And maybe because these were physical issues with ample documentation, they became easier for me to accept in the long run even though I still hid them from most people. When I was younger I still ran, swam and cycled through the pain and denied that these limitations would ever slow me down. I treated them as I treated every physical barrier: Something to be pushed through. It was my will that would limit me, never my body.
Well…that type of denial in the face of reality can’t go on forever, (however the modern day GOP seems to be the exception to that rule). Any of you older farts out there probably know what I mean.
So I’ve been able to come to peace with this part of who I am. There is no shame in growing old and having your body start to decay. It’s part of life.
However, beneath all of this has been lurking other things. Things which have also come with years in the military and don’t always get reflected in your medical record. In fact, I had never spoken about these things or even acknowledged them to another living soul until about 2 months ago.

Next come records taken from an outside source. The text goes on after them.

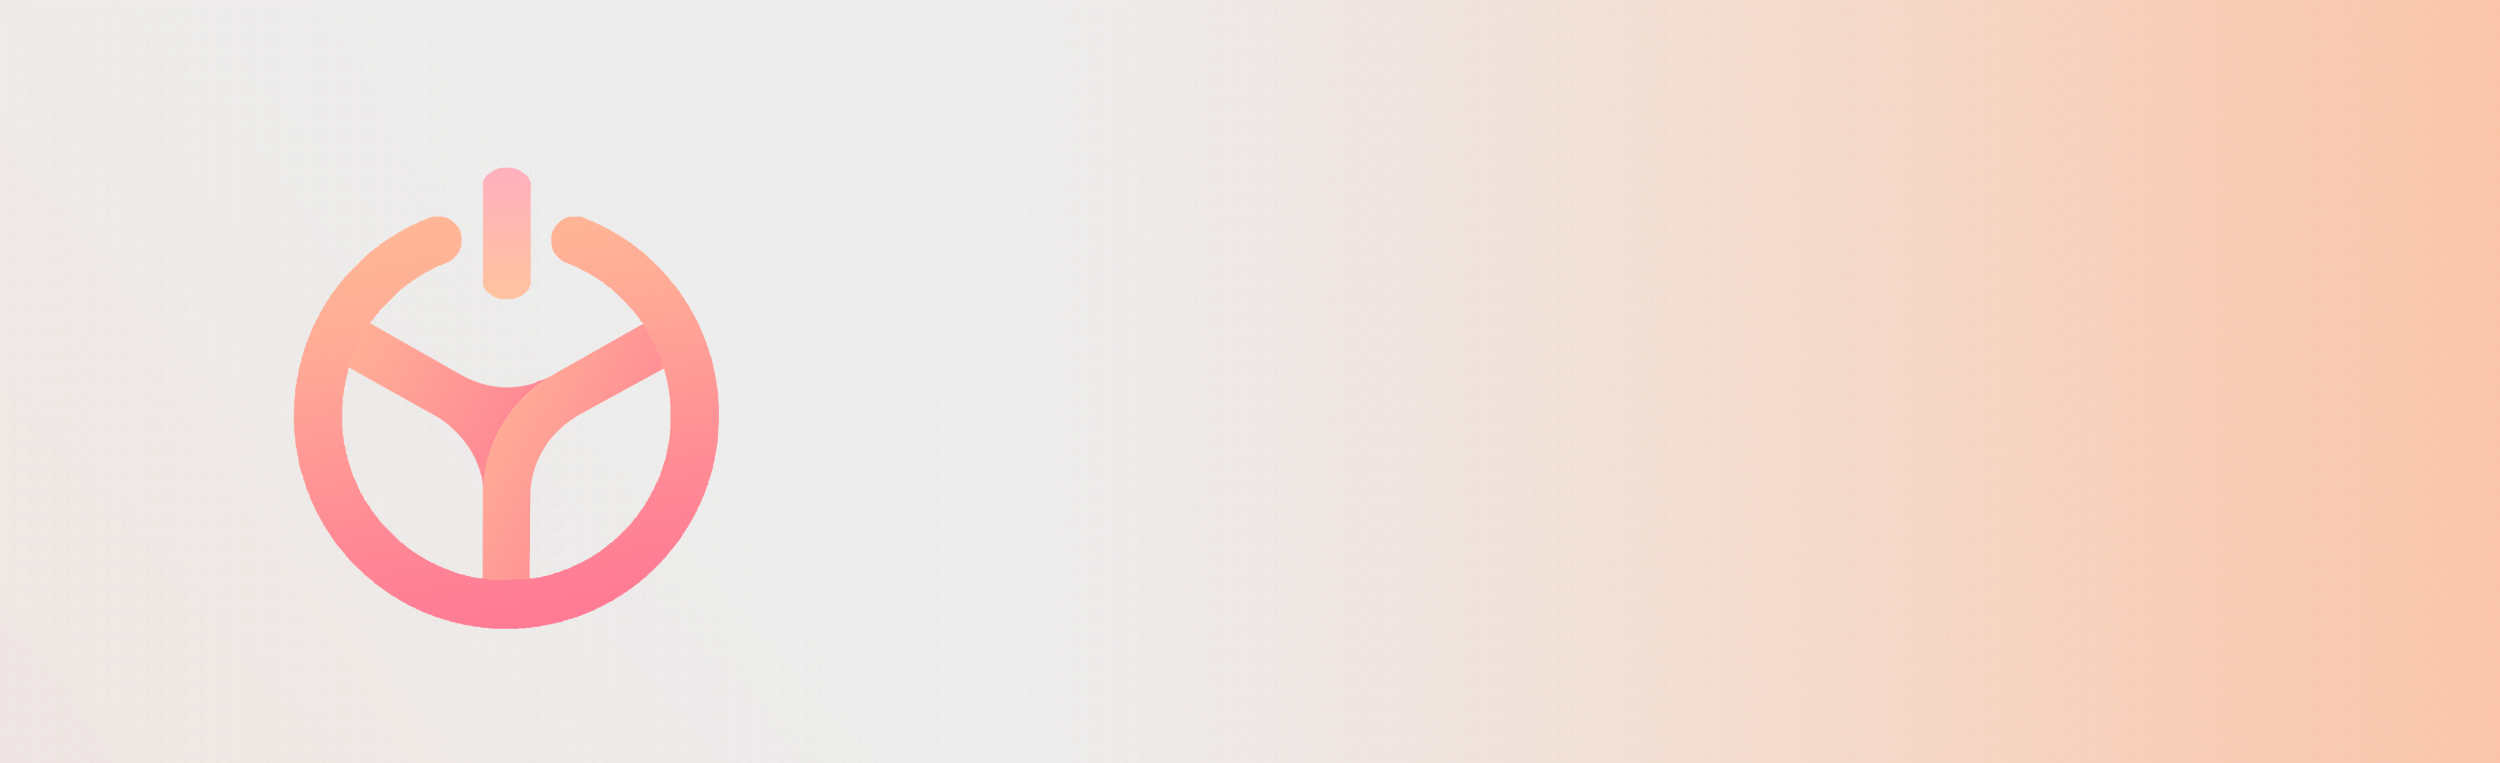
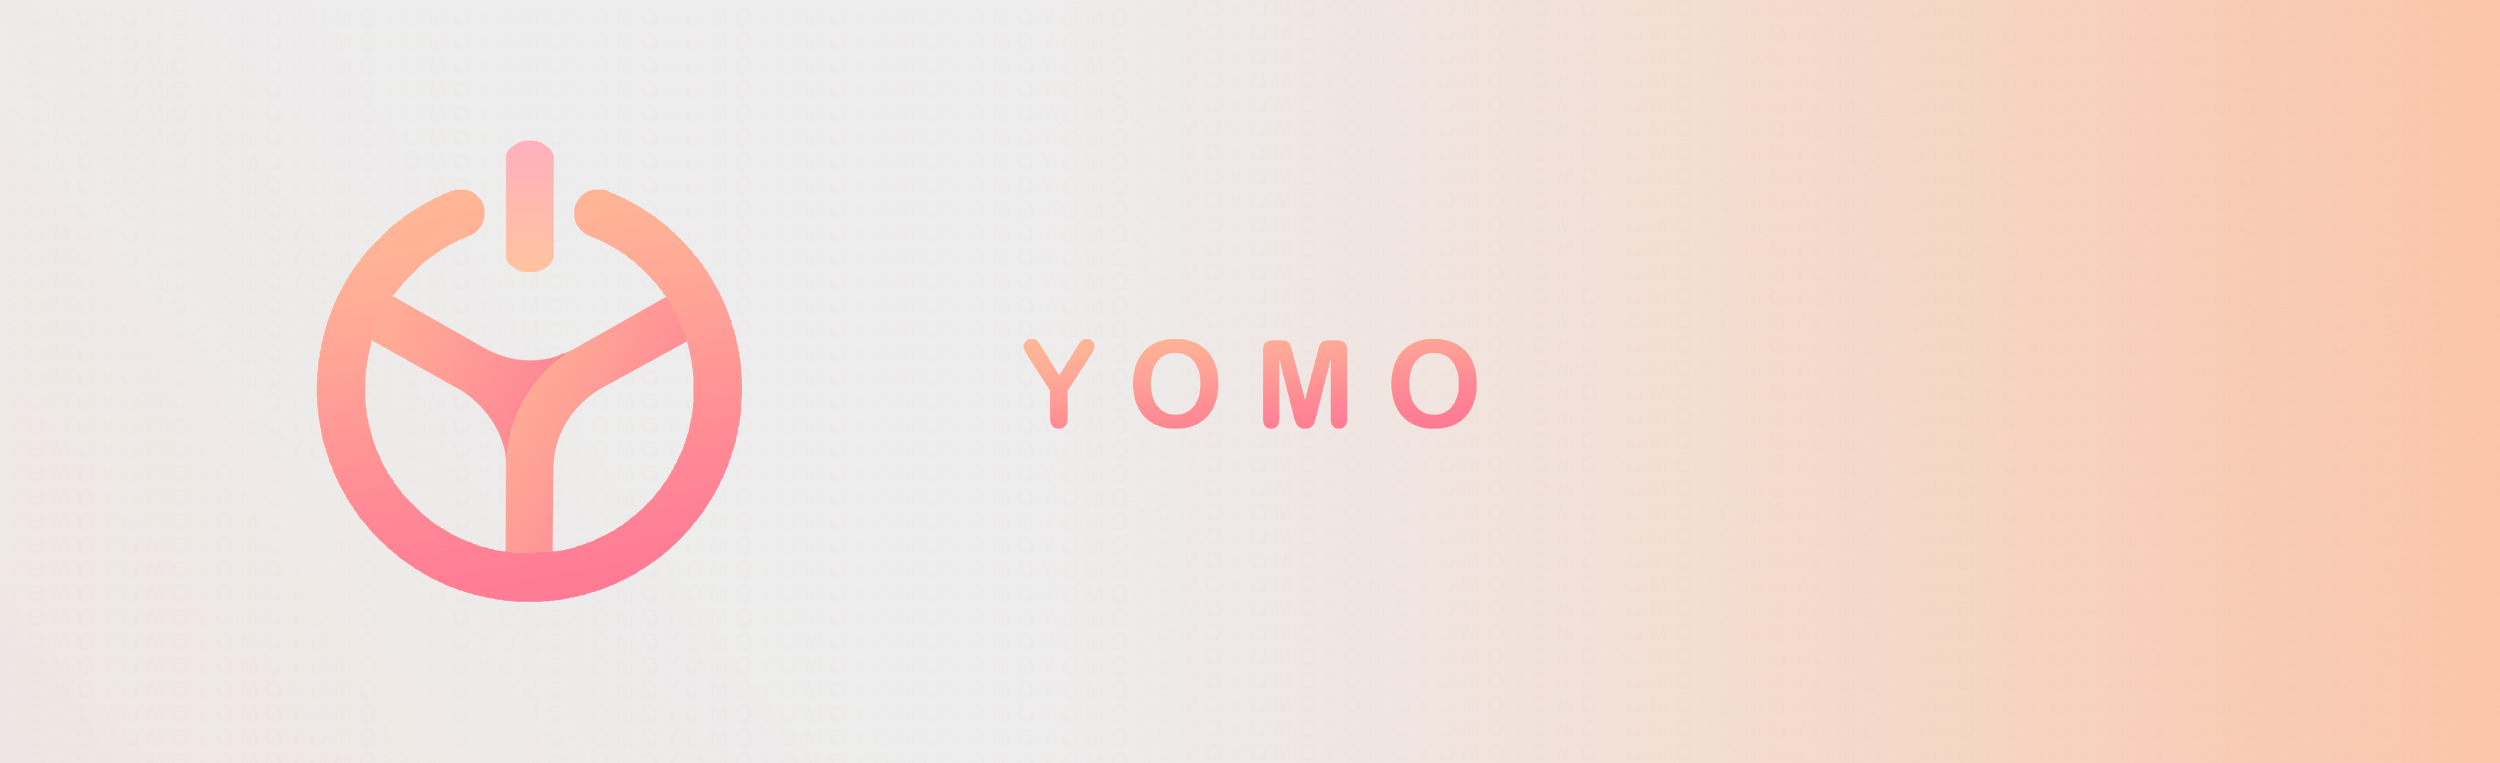
Fix: General Fixes

Changed region(s): [[0.0936, 0.1809, 0.312, 0.844], [0.4056, 0.422, 0.5928, 0.5727]]

diff --git a/falconair.html b/falconair.html
@@ -1,0 +1,264 @@
+<!DOCTYPE html>
+<html>
+  <head>
+    <link
+      href="https://www.dafontfree.net/embed/YXZlcnRhLWRlbW8tcGUtZXh0cmFib2xkLWl0YWxpYyZkYXRhLzMxOC9hLzE5MTM5NS9BdmVydGFEZW1vUEUtRXh0cmFib2xkSXRhbGljLm90Zg"
+      rel="stylesheet"
+      type="text/css"
+    />
+
+    <style>
+      @media only screen and (max-width: 767px) {
+        header h2 {
+          font-size: 1em;
+        }
+        header p {
+          font-size: 1.2em;
+        }
+      }
+
+      .aptusnaslov a {
+        color: white;
+      }
+
+      .scrollable-images {
+        display: flex;
+        overflow-x: scroll;
+        white-space: nowrap;
+      }
+      .scrollable-images::-webkit-scrollbar {
+        width: 1px;
+        height: 6px;
+        background-color: #f5f5f5;
+      }
+      ::-webkit-scrollbar-thumb {
+        background: rgb(229, 85, 109);
+      }
+
+      /* Handle on hover */
+      ::-webkit-scrollbar-thumb:hover {
+        background: #555;
+      }
+      .scrollable-images img {
+        height: 400px;
+        margin: 50px 0px 50px 0px;
+        opacity: 1;
+        transition: opacity 1s ease-in-out;
+      }
+      .scrollable-images img.scrolling {
+        opacity: 0;
+        animation: fadeOut 0.2 ease-in-out forwards;
+      }
+      @keyframes fadeOut {
+        from {
+          opacity: 1;
+        }
+        to {
+          opacity: 0;
+        }
+      }
+    </style>
+    <title>Aptus</title>
+    <meta charset="utf-8" />
+    <meta
+      name="viewport"
+      content="width=device-width, initial-scale=1, user-scalable=no"
+    />
+    <link rel="stylesheet" href="assets/css/main.css" />
+    <noscript
+      ><link rel="stylesheet" href="assets/css/noscript.css"
+    /></noscript>
+  </head>
+  <body class="is-preload">
+    <!-- Page Wrapper -->
+    <div id="page-wrapper">
+      <!-- Header -->
+      <header id="header">
+        <h1 class="aptusnaslov"><a href="index.html">Falcon Air</a></h1>
+        <nav id="nav">
+          <ul>
+            <li class="special">
+              <a href="#menu" class="menuToggle"><span></span></a>
+              <div id="menu">
+                <ul>
+                  <li><a href="index.html">Home</a></li>
+                  <li><a href="index.html">About</a></li>
+                  <li><a href="aptus.html">Aptus</a></li>
+                  <li><a href="yomo.html">Yomo</a></li>
+                  <li><a href="falconair.html">Falcon Air</a></li>
+                  <li><a href="cozylibrary.html">Cozy Library</a></li>
+                  <li><a href="absolutefit.html">Absolutefit</a></li>
+                  <li><a href="index.html">Contact</a></li>
+                </ul>
+              </div>
+            </li>
+          </ul>
+        </nav>
+      </header>
+
+      <!-- Main -->
+      <article id="main">
+        <header
+          style="
+            position: relative;
+            background-image: url(images/falconairbanner.jpg);
+            background-size: cover;
+            scale: 100%;
+          "
+        ></header>
+        <!-- 
+        <header style="position: relative; border: none; background-color:rgb(255, 142, 161)">
+          <img
+            src="images/aptusbanner.jpg"
+            style="width: 100%; height: 100%; max-width: 100%; max-height: 100%; border: none;"
+          />
+          <div
+            style="
+              position: absolute;
+              top: 50%;
+              left: 50%;
+              transform: translate(-50%, -50%);
+              text-align: center;
+            "
+          >
+            <h2 style="margin: 0">APTUS</h2>
+            <p style="margin: 0">Fitness App For Beginners</p>
+          </div>
+        </header>  -->
+
+        <section class="wrapper style5">
+          <div class="inner">
+            <h3>Role & Responsibilities</h3>
+            <p class="role">
+              Graphic Designer <br />
+              <br />
+              • Logo Creation <br />
+              • Typography <br />
+              • Usability Test <br />
+              • Visual Design
+            </p>
+
+            <hr />
+
+            <h3>Overview</h3>
+            <p class="overview">
+              It's really hard for small cities to have a simple and reliable
+              way of transport without spending too much financial resources.
+              Yomo was created as a solution to this problem and it offers a
+              simple way of navigating through the city, doing good both for the
+              city and the users.
+            </p>
+
+            <p>
+              It has two types of users:<br />
+              • Drivers who look for potential users who are looking for a
+              driver at the given moment. <br />
+              • Riders who look for currently available drivers. <br />
+              <br />
+              When driver leaves the rider at their targeted last stop, both of
+              them have the ability to rate their experience on each other,
+              making the app very user friendly.
+            </p>
+
+            <hr />
+
+            <h3>Context</h3>
+            <p>
+              This is my first project on a team. My job was to do research on
+              what is really needed in our local city and when it was later
+              decited to make a simple UI/UX prototype for the choosen app. This
+              was also my first time working in AdobeXD and getting fammiliar
+              with the abilities that the software has to offer.
+            </p>
+
+            <hr />
+
+            <h3>Prototype</h3>
+
+            <div class="scrollable-images">
+              <img src="images/yomo1.jpg" alt="Image 1" />
+              <img src="images/yomo2.jpg" alt="Image 2" />
+              <img src="images/yomo3.jpg" alt="Image 3" />
+              <img src="images/yomo3.1.jpg" alt="Image 4" />
+              <img src="images/yomo4.jpg" alt="Image 5" />
+              <img src="images/yomo5.jpg" alt="Image 6" />
+              <img src="images/yomo6.jpg" alt="Image 7" />
+              <img src="images/yomo7.jpg" alt="Image 8" />
+              <img src="images/yomo8.jpg" alt="Image 9" />
+              <img src="images/yomo9.jpg" alt="Image 10" />
+              <img src="images/yomo10.jpg" alt="Image 10" />
+              <img src="images/yomo11.jpg" alt="Image 10" />
+              <img src="images/yomo12.jpg" alt="Image 10" />
+              <img src="images/yomo13.jpg" alt="Image 10" />
+            </div>
+
+            <br />
+            <br />
+            <hr />
+            <h3>Full App:</h3>
+            <p>
+              You can find the full app including documentation and user flow
+              diagrams on this link:
+              <a
+                class="link"
+                href="https://github.com/huzbasicamila/Taxi-aplikacija"
+                >Yomo</a
+              >
+            </p>
+          </div>
+        </section>
+      </article>
+
+      <!-- Footer -->
+      <footer id="footer">
+        <ul class="icons">
+          <p>
+            <br />
+            FEEL FREE TO CONTACT ME, I WILL ANSWER AS SOON AS POSSIBLE<br />
+            <br />
+          </p>
+          <li>
+            <a
+              href="https://www.linkedin.com/in/ismail-ganibegovi%C4%87/"
+              class="icon brands fa-linkedin"
+              ><span class="label">LinkedIn</span></a
+            >
+          </li>
+          <li>
+            <a
+              href="https://github.com/GanibegovicIsmail"
+              class="icon brands fa-github"
+              ><span class="label">Github</span></a
+            >
+          </li>
+          <li>
+            <a
+              href="https://www.instagram.com/ganibegovicismail/"
+              class="icon brands fa-instagram"
+              ><span class="label">Instagram</span></a
+            >
+          </li>
+          <li>
+            <a
+              href="https://www.facebook.com/hemuli.7/"
+              class="icon brands fa-facebook"
+              ><span class="label">Facebook</span></a
+            >
+          </li>
+        </ul>
+        <ul class="copyright">
+          <li>&copy; Ismail Ganibegovic</li>
+        </ul>
+      </footer>
+    </div>
+
+    <!-- Scripts -->
+    <script src="assets/js/jquery.min.js"></script>
+    <script src="assets/js/jquery.scrollex.min.js"></script>
+    <script src="assets/js/jquery.scrolly.min.js"></script>
+    <script src="assets/js/browser.min.js"></script>
+    <script src="assets/js/breakpoints.min.js"></script>
+    <script src="assets/js/util.js"></script>
+    <script src="assets/js/main.js"></script>
+  </body>
+</html>

diff --git a/yomo.html b/yomo.html
@@ -99,45 +99,26 @@
             background-size: cover;
             scale: 100%;
           "
+        ></header>
+
+        <!-- <header
+          style="
+            position: relative;
+            border: none;
+            background-color: rgb(255, 142, 161);
+          "
         >
-          <h2
-            style="
-              font-size: xxx-large;
-              text-align: center;
-              color: rgb(255, 157, 150);
-            "
-          >
-            YOMO
-          </h2>
-          <p
-            style="
-              font-size: xx-large;
-              text-align: center;
-              color: rgb(255, 157, 150);
-            "
-          >
-            Simple Taxi App
-          </p>
-        </header>
-        <!-- 
-        <header style="position: relative; border: none; background-color:rgb(255, 142, 161)">
           <img
-            src="images/aptusbanner.jpg"
-            style="width: 100%; height: 100%; max-width: 100%; max-height: 100%; border: none;"
-          />
-          <div
+            src="images/yomobanner.jpg"
             style="
-              position: absolute;
-              top: 50%;
-              left: 50%;
-              transform: translate(-50%, -50%);
-              text-align: center;
+              width: 100%;
+              height: 100%;
+              max-width: 100%;
+              max-height: 100%;
+              border: none;
             "
-          >
-            <h2 style="margin: 0">APTUS</h2>
-            <p style="margin: 0">Fitness App For Beginners</p>
-          </div>
-        </header>  -->
+          />
+        </header> -->
 
         <section class="wrapper style5">
           <div class="inner">

diff --git a/index.html b/index.html
@@ -1,6 +1,11 @@
 <!DOCTYPE html>
 <html>
   <head>
+    <link
+      href="https://www.dafontfree.net/embed/YXZlcnRhLWRlbW8tcGUtZXh0cmFib2xkLWl0YWxpYyZkYXRhLzMxOC9hLzE5MTM5NS9BdmVydGFEZW1vUEUtRXh0cmFib2xkSXRhbGljLm90Zg"
+      rel="stylesheet"
+      type="text/css"
+    />
     <title>IsmailGanibegovicPortfolio</title>
     <meta charset="utf-8" />
     <meta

The nights that I’d wake up soaked in sweat so severe that I’d have to strip my bed and flip the mattress were physical clues. The irritability after these nightmares were also signs. My fear of ever showing anger combined with my tightly suppressed anger was even more evidence. My withdrawal from those closest to me was slow and insidious. But I could never come to accept these things about myself. The shame would never allow it. I could keep this one contained the rest of my life, I felt. All this one required was mental toughness. It wasn’t dependent upon the strength of my ever more weakening physical flesh.
Or maybe it was…

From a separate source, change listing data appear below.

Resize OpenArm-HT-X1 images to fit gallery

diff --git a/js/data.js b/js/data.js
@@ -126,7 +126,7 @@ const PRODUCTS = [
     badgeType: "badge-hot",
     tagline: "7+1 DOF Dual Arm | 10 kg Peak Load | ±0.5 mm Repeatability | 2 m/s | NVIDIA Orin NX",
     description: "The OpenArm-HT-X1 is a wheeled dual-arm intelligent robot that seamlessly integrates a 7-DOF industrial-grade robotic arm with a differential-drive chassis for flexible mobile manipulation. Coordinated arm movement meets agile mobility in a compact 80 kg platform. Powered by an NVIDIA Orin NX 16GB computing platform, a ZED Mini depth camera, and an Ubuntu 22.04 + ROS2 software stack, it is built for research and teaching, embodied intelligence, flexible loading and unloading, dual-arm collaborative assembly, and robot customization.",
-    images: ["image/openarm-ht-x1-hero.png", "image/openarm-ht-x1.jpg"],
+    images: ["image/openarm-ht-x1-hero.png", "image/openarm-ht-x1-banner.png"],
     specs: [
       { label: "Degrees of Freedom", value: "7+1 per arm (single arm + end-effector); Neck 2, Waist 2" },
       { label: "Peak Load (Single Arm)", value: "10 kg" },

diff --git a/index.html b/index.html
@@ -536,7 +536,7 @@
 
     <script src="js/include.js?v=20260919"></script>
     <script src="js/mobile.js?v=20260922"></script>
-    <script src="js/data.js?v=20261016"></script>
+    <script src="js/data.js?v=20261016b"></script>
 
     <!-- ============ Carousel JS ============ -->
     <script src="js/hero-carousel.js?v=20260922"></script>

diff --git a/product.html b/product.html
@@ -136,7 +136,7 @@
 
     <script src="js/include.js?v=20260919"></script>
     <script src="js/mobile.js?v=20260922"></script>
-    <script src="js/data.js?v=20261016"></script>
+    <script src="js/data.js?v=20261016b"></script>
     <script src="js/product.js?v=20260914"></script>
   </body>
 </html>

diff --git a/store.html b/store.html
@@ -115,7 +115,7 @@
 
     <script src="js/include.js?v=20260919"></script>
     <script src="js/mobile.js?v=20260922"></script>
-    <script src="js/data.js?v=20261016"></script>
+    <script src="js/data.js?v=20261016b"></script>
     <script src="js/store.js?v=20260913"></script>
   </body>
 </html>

At the extreme urging of my ex-wife, I decided to make an appointment over at the dreaded Mental Health clinic at the VA hospital. A place that I remember feeling fortunate that I would never have to go. After all, my problems are just physical. It is the one place for which vets feel the most stigma entering.
I was now going there.
When I found myself sitting in that waiting room, my stomach was in knots and I almost just left. I felt like crawling out of my skin. The nightmares and night sweats were easier to deal with than this. But where would this lead if I didn’t get help? If I didn’t deal with it?
Deep inside, I knew the answer to that one already.
So now the VA has diagnosed me with moderate PTSD*, and I’m not entirely sure how to wrap my arms around this one. My family knows, but my daughter doesn’t. There are a small number of folks here who know who I really am behind this moniker, but this revelation about myself has still been done in a mostly anonymous fashion. Maybe that’s also why I’m doing here.
This is a highly private and personal thing for me to reveal, and I really really don’t even want to be talking about it at all…but I’m going to anyway.
It seems like the right thing to do.
*Note: Okay, maybe I should be even more brutally honest here. It’s actually moderate to severe PTSD, but I like to think I’m more on the moderate side.